→ TASK DESCRIPTION: From the records below, count the lines holding the string "rideau". Only the number is wanted.

→ DATA IN THIS EXERCISE:
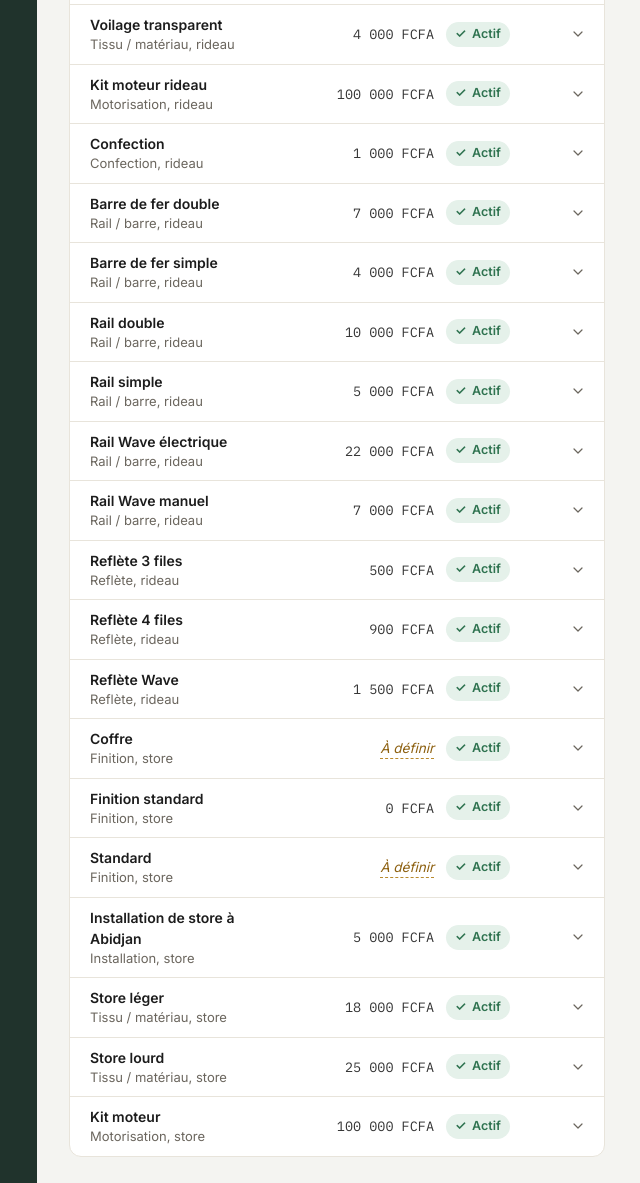
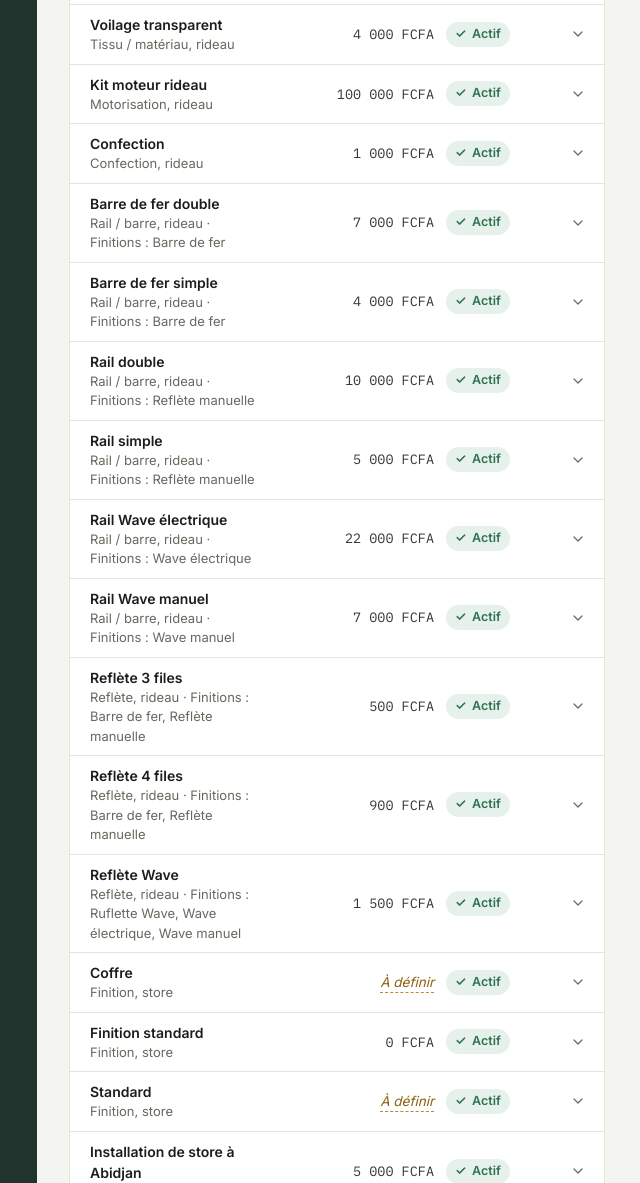
Before and after one commit to CM-maisondustore/Maison-du-store-AM, a Laravel app: page /admin/options-devis in a window 1280 px wide. Shown: the part 1400-2583 px from the top of the page, without its empty margins (203-843 px from the left). Run offline with Laravel 12, Linux system fonts and the light colour scheme; the visitor is signed in with stand-in values (Sample User, id 1); data comes from the database, SQL or seed files in the repository; data that the repository does not hold is empty.

Commit message:
Matériaux et finitions : finitions concernées sous la catégorie, aussi pour la confection
- le choix des finitions suit la catégorie et s'ouvre pour rails, ruflettes, accroches et confection
- un tarif de confection par finition : le devis propose celui de la finition de l'ouverture, rappel de chaque tarif à l'étape 3
- la liste des options affiche les finitions choisies

Co-Authored-By: Claude Fable 5.1 <noreply@anthropic.com>

```diff
--- a/Backend/public/quote-editor.js
+++ b/Backend/public/quote-editor.js
@@ -332,8 +332,9 @@
       const available=parts.some(p=>p.ids.length)||(shared.length&&mixed().some(row=>sew(row).ids.length));
       radios.forEach(r=>{r.checked=false;r.disabled=!available||(r.value==='manual'&&!mine.length);});note.textContent='';
       if(!available){price.disabled=true;note.textContent='Aucun tarif « Confection » pour '+(key==='store'?'les stores':'ces ouvertures')+' au catalogue : ajoutez-le dans Matériaux et finitions.';return;}
-      const option=data.options.find(o=>o.kind==='sewing'&&parts.concat(shared.map(sew)).some(p=>p.ids.includes(String(o.id))));
-      const catalogue=option&&Object.hasOwn(option,'unit_price')?(option.unit_price===null?'à définir':option.unit_price.toLocaleString('fr-FR')+' FCFA / '+units[option.unit]):'';
+      // Un tarif de confection par finition : chaque ouverture a le sien ; tous sont rappelés.
+      const found=[...new Set(parts.concat(shared.map(sew)).flatMap(p=>p.ids))].map(id=>data.options.find(o=>o.kind==='sewing'&&String(o.id)===id)).filter(o=>o&&Object.hasOwn(o,'unit_price'));
+      const catalogue=found.map(o=>(found.length>1?o.label+' : ':'')+(o.unit_price===null?'à définir':o.unit_price.toLocaleString('fr-FR')+' FCFA / '+units[o.unit])).join(' · ');
       const on=parts.filter(p=>p.input.value),prices=[...new Set(on.map(p=>p.price?.value||''))];
       let state;
       if(mine.length)state=!on.length?'none':on.length<parts.length||prices.length>1?'':prices[0]?'manual':'auto';
--- a/Backend/resources/help/catalogue-et-tarifs.md
+++ b/Backend/resources/help/catalogue-et-tarifs.md
@@ -12,6 +12,7 @@ Ce sont les tarifs en FCFA repris par **Calculer depuis le catalogue** dans les
 
 1. Ouvrez **Matériaux et finitions**.
 2. Filtrez par nature, puis modifiez un prix et enregistrez. **Ajouter un matériau** crée une nouvelle ligne ; la nature choisie décide des champs utiles.
+3. Pour un rail, une ruflette, des accroches ou une **Confection**, cochez les **Finitions concernées** sous la catégorie. Un coût de confection différent par finition ? Créez une option Confection par finition : le devis propose celle qui correspond à la finition de l’ouverture.
 
 ![Matériaux et finitions](capture:materiaux)
 
--- a/Backend/resources/views/staff/quote-option-form.blade.php
+++ b/Backend/resources/views/staff/quote-option-form.blade.php
@@ -14,6 +14,13 @@
 <label>Nature<select name="kind">@foreach(\App\Models\QuoteOption::KINDS as $key=>$label)<option value="{{ $key }}" @selected($use('kind',$option->kind)===$key)>{{ $label }}</option>@endforeach</select></label>
 <label>Catégorie<select name="category">@foreach(['rideau'=>'Rideaux','store'=>'Stores'] as $key=>$label)<option value="{{ $key }}" @selected($use('category',$option->category)===$key)>{{ $label }}</option>@endforeach</select></label>
 </div>
+{{-- Finitions : fournitures et confection peuvent dépendre de la finition (un tarif de confection par finition, par exemple). --}}
+<fieldset class="bare mt-8" data-for-kinds="support tape hooks sewing">
+<legend>Finitions concernées</legend>
+<p class="hint mt-0">Ne rien cocher pour toutes les finitions de la catégorie.</p>
+<p class="hint mt-0" data-for-kinds="sewing">Coût de confection différent selon la finition (œillets, plis, wave…) : créez une option « Confection » par finition et cochez ici la finition concernée. Dans le devis, la confection proposée suit la finition choisie.</p>
+<div class="scroll-list">@foreach($options->where('kind','finish') as $finish)<label class="check" data-category="{{ $finish->category }}"><input type="checkbox" name="finish_codes[]" value="{{ $finish->code }}" @checked(in_array($finish->code,$chosenFinishes,true))>{{ $finish->label }}</label>@endforeach<p class="hint" data-empty-note hidden>Aucune finition dans cette catégorie.</p></div>
+</fieldset>
 <label>Libellé<input required name="label" maxlength="150" value="{{ $use('label',$option->label) }}"></label>
 <div class="grid">
 <label>Prix unitaire<span class="field-unit is-price"><input name="unit_price" type="number" inputmode="numeric" min="0" max="100000000" step="1" value="{{ $use('unit_price',$option->unit_price) }}" placeholder="À définir"><span class="unit">FCFA</span></span><span class="hint">Vide signifie « à définir », jamais gratuit.</span></label>
@@ -22,11 +29,6 @@
 <div data-for-kinds="material">
 <label>Groupe du tissu / matériau<select name="fabric_group">@foreach([''=>'Sans objet (fourniture ou finition)','rideau'=>'Tissu rideau','voilage'=>'Voilage','store'=>'Matériau de store'] as $key=>$label)<option value="{{ $key }}" @selected(($use('fabric_group',$option->fabric_group) ?? '')===$key)>{{ $label }}</option>@endforeach</select></label>
 </div>
-<fieldset class="bare mt-12" data-for-kinds="support tape hooks">
-<legend>Finitions compatibles</legend>
-<p class="hint mt-0">Ne rien cocher pour toutes les finitions de la catégorie.</p>
-<div class="scroll-list">@foreach($options->where('kind','finish') as $finish)<label class="check" data-category="{{ $finish->category }}"><input type="checkbox" name="finish_codes[]" value="{{ $finish->code }}" @checked(in_array($finish->code,$chosenFinishes,true))>{{ $finish->label }}</label>@endforeach<p class="hint" data-empty-note hidden>Aucune finition dans cette catégorie.</p></div>
-</fieldset>
 {{-- Configuration du chiffrage : reprise dans le devis quand l'option est choisie. Vide = réglage habituel du formulaire. --}}
 @foreach(\App\Models\QuoteOption::CALC_MODES as $calcKind=>$modes)
 @php($calcOff=$use('kind',$option->kind ?? 'material')!==$calcKind)
--- a/Backend/resources/views/staff/quote-options.blade.php
+++ b/Backend/resources/views/staff/quote-options.blade.php
@@ -8,6 +8,7 @@
  $missing=$options->where('active',true)->whereNull('unit_price')->count();
  $usedKinds=$options->pluck('kind')->unique();
  $failedForm=$errors->any() ? (string)old('open_form','new') : null;
+ $finishNames=$options->where('kind','finish')->pluck('label','code');
  $blank=new \App\Models\QuoteOption(['active'=>true,'category'=>'rideau','kind'=>'material','motorization'=>'any']);
 @endphp
 @if($missing)<div class="notice" role="status"><strong>{{ $missing }} option(s) active(s) sans prix.</strong> Les lignes de devis qui les utilisent restent « À définir » jusqu’à ce qu’un prix soit saisi.</div>@endif
@@ -21,7 +22,7 @@
 <div class="option-list" id="option-list">
 @forelse($options as $option)
 <details class="option {{ !$option->active ? 'is-off' : '' }}" data-chip-item="{{ $option->kind }}" @if($failedForm===(string)$option->id) open @endif><summary>
-<span class="option-name"><strong>{{ $option->label }}</strong><small>{{ \App\Models\QuoteOption::KINDS[$option->kind] ?? $option->kind }}, {{ $option->category }}@php($calcBits=array_filter([\App\Models\QuoteOption::CALC_MODES[$option->kind][$option->calc_mode] ?? null,$option->calcCoefficient()!==null ? '× '.str_replace('.',',',$option->calcCoefficient()) : null,\App\Models\QuoteOption::CALC_BASES[$option->calc_basis] ?? null]))@if($calcBits) · Chiffrage : {{ implode(', ',$calcBits) }}@endif</small></span>
+<span class="option-name"><strong>{{ $option->label }}</strong><small>{{ \App\Models\QuoteOption::KINDS[$option->kind] ?? $option->kind }}, {{ $option->category }}@php($calcBits=array_filter([\App\Models\QuoteOption::CALC_MODES[$option->kind][$option->calc_mode] ?? null,$option->calcCoefficient()!==null ? '× '.str_replace('.',',',$option->calcCoefficient()) : null,\App\Models\QuoteOption::CALC_BASES[$option->calc_basis] ?? null]))@if($calcBits) · Chiffrage : {{ implode(', ',$calcBits) }}@endif @if($option->finish_codes) · Finitions : {{ $finishNames->only($option->finish_codes)->implode(', ') ?: 'inconnues' }}@endif</small></span>
 @if($option->unit_price===null)<span class="undefined option-price">À définir</span>@else<span class="amount option-price">{{ number_format($option->unit_price,0,',',' ') }} FCFA</span>@endif
 <span class="badge {{ $option->active ? 'st-ok' : 'st-neutral' }}"><span aria-hidden="true">{{ $option->active ? '✓' : '○' }}</span>{{ $option->active ? 'Actif' : 'Inactif' }}</span>
 </summary>
```
Also changed, not shown: Backend/tests/Feature/EspaceProCorrectifsTest.php (+18 -0 lines).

→ OUTPUT BELOW: 3